High schools will be protected in the upheaval of the British education system
High schools must be protected in a new white paper, The Telegraph has learned, as MPs call for selective school drivers in red wall seats.
It came after the government announced that several areas in the north of England could apply for additional funding to set up selective sixth form state colleges for highly academic pupils.
Now ministers are being urged to go further and use the forthcoming Education White Paper to lift an ‘absurd’ ban on new high schools.
Nadhim Zahawi, the education secretary, received a series of suggestions from backbench MPs on ways to expand the existing supply of high schools in England.
These include allowing high schools to retain their selective status when joining multi-academy trusts and removing the requirement for independent schools to become comprehensive if they become an academy.
MPs are also pushing for the education secretary to authorize the creation of new selective schools in existing high school areas and authorize a pilot project for new grammars in non-school areas, which they say would receive support in the red wall seats.
“A lot of enthusiasm for high schools”
“There is a lot of enthusiasm on the backbenches for selection under a massive education system,” a Tory MP told The Telegraph. “Many colleagues see education as a top priority. They see it as related to the upgrade program.

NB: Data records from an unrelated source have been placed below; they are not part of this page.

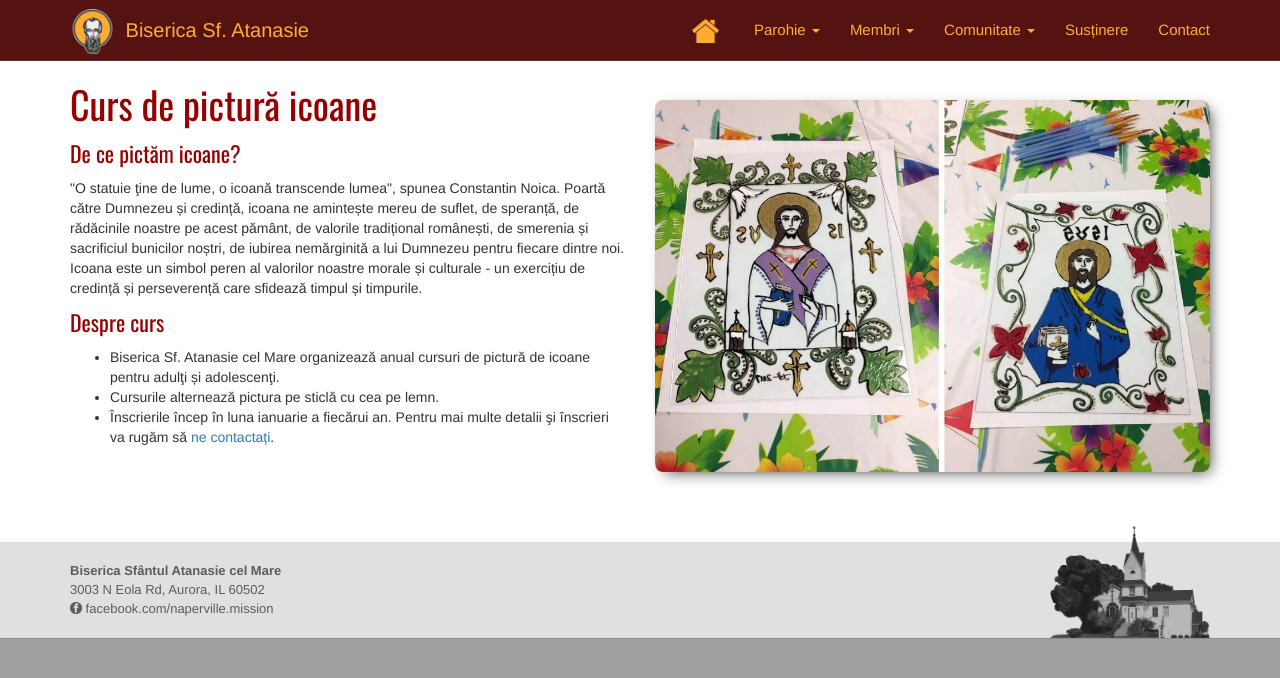
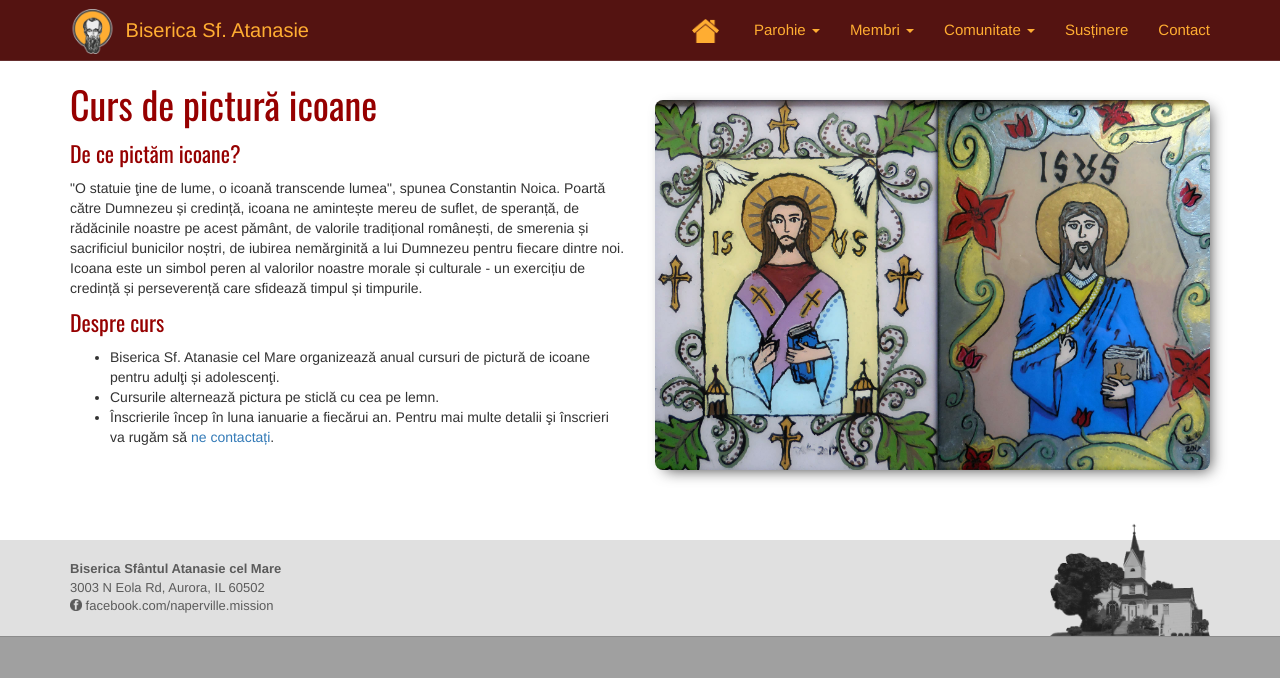
Before and after one commit to iulian787/sfat, a Jekyll site: the page built from ro/curs-de-pictura-icoane.html, in a window 1280 px wide. Shown: the top 678 px of the page. Built offline with Jekyll 4.4.1, drawn with Linux system fonts in a browser that asks for light colours.

Commit message:
Update painting course image

```diff
--- a/ro/curs-de-pictura-icoane.html
+++ b/ro/curs-de-pictura-icoane.html
@@ -21,7 +21,7 @@ title: Curs de pictură icoane
         </div>
         <div class="col-md-6">
             <br>
-            <p><img class="img img-responsive img-round" src="{{ site.baseurl }}/img/painting-class/icoane.jpg" /></p>
+            <p><img class="img img-responsive img-round" src="{{ site.baseurl }}/img/painting-class/icoane1.jpg" /></p>
         </div>
     </div>
     <br><br>
```
Also changed, not shown: img/painting-class/3.jpg (deleted), img/painting-class/icoane.jpg (deleted), img/painting-class/icoane1.jpg (added).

“What bothers me is that there are places in the country that have grammars and places that don’t. You have different types of upbringing that put you on different life paths.
Mr Zahawi is said to privately support grammar schools and has three in his own constituency of Stratford-on-Avon. In 2016, he wrote an article for the Conservative Home website praising the “exceptional” education grammars provide, the opportunities they provide for “children from all walks of life” and expressed his support for their expansion.

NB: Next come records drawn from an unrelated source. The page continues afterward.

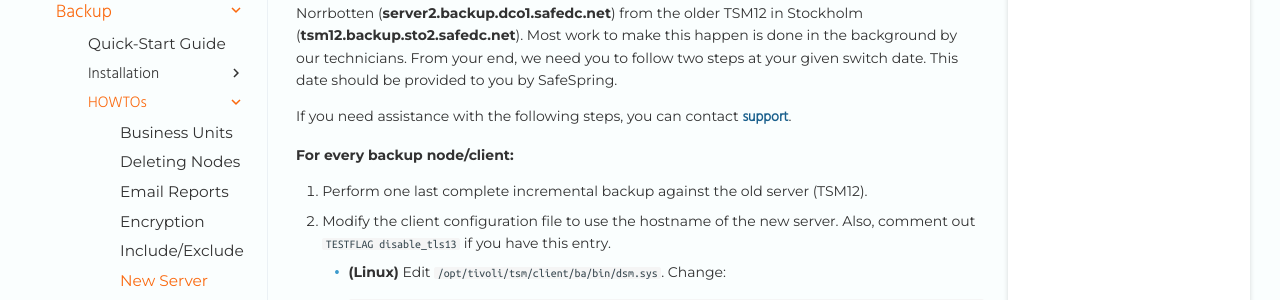
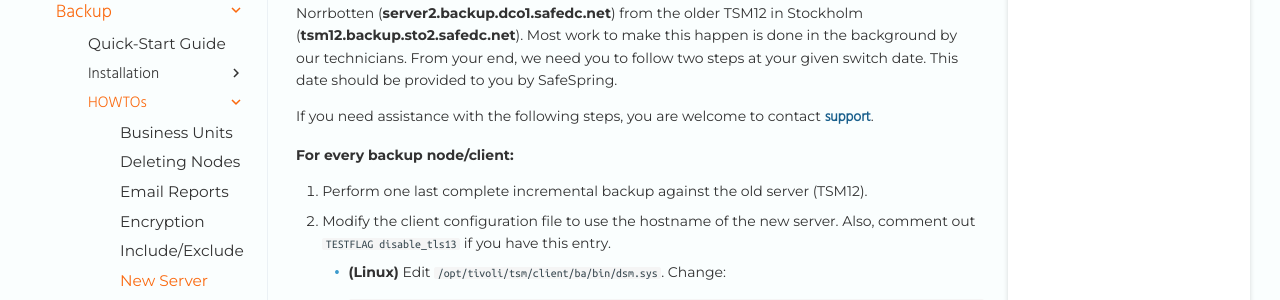
Before and after one commit to safespring/docs, an MkDocs documentation site: the page built from content/backup/howto/switch-from-tsm12.md, in a window 1280 px wide and 900 px high. Shown: the part 190-490 px from the top of the window. Built offline with MkDocs 1.6.1 and Material for MkDocs 9.7.7, drawn with Linux system fonts in a browser that asks for light colours; a script that is not in the unit is left out; comment, search, counter and statistics services are not loaded.

Commit message:
Minor edit.

```diff
--- a/content/backup/howto/switch-from-tsm12.md
+++ b/content/backup/howto/switch-from-tsm12.md
@@ -8,7 +8,7 @@
 we need you to follow two steps at your given switch date. This date should be provided to you by SafeSpring.
 
 If you need assistance with the following steps,
-you can contact [support](./../../service/support.md).
+you are welcome to contact [support](./../../service/support.md).
 
 **For every backup node/client:**
 
```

However, government sources insist that there are currently no plans to lift existing restrictions on the establishment of new high schools.
“The repeal of the ban on high schools is long overdue”
The white paper, due out on Monday, will mention ways in which the government wants to support and protect existing high schools, The Telegraph said.
Sir Graham Brady, the chairman of the 1922 committee, said it was “complete nonsense” that it was illegal to establish new grammar schools.
“It was in the 2017 Conservative Party manifesto that we would lift the legal ban on selective schools and it is high time we did,” he said.
“Regions such as Trafford or Buckinghamshire, which currently have selective education, are among the best performing regions in terms of the schooling gap between the most well-off and disadvantaged children.
“If this were the case throughout the country, then social mobility would be greater and more children from poor backgrounds would go to the best universities. Enabling people to have the same opportunity today would be an important part of the government’s upgrading program.
Additional Funding for Red Wall Areas
In January, the Department of Education announced that Red Wall areas would receive additional funding to establish selective sixth form colleges.
Officials hope to replicate the success of schools in the capital – such as the London Academy of Excellence in Stratford, dubbed ‘the Eton of the East End’ – which are very successful in sending students from poor households to Oxbridge and other other Russell Group universities. .
These include several areas of northern England as well as the Midlands, seats which the Conservatives won from Labor in the 2019 election.
The white paper will also detail Mr Zahawi’s ambition to raise numeracy and literacy standards in schools, and is expected to outline Number 10’s desire for more schools to join multi-academy trusts.
A Department for Education spokesperson said: ‘High schools are a valuable part of the school system. But there are no plans to authorize the opening of new high schools.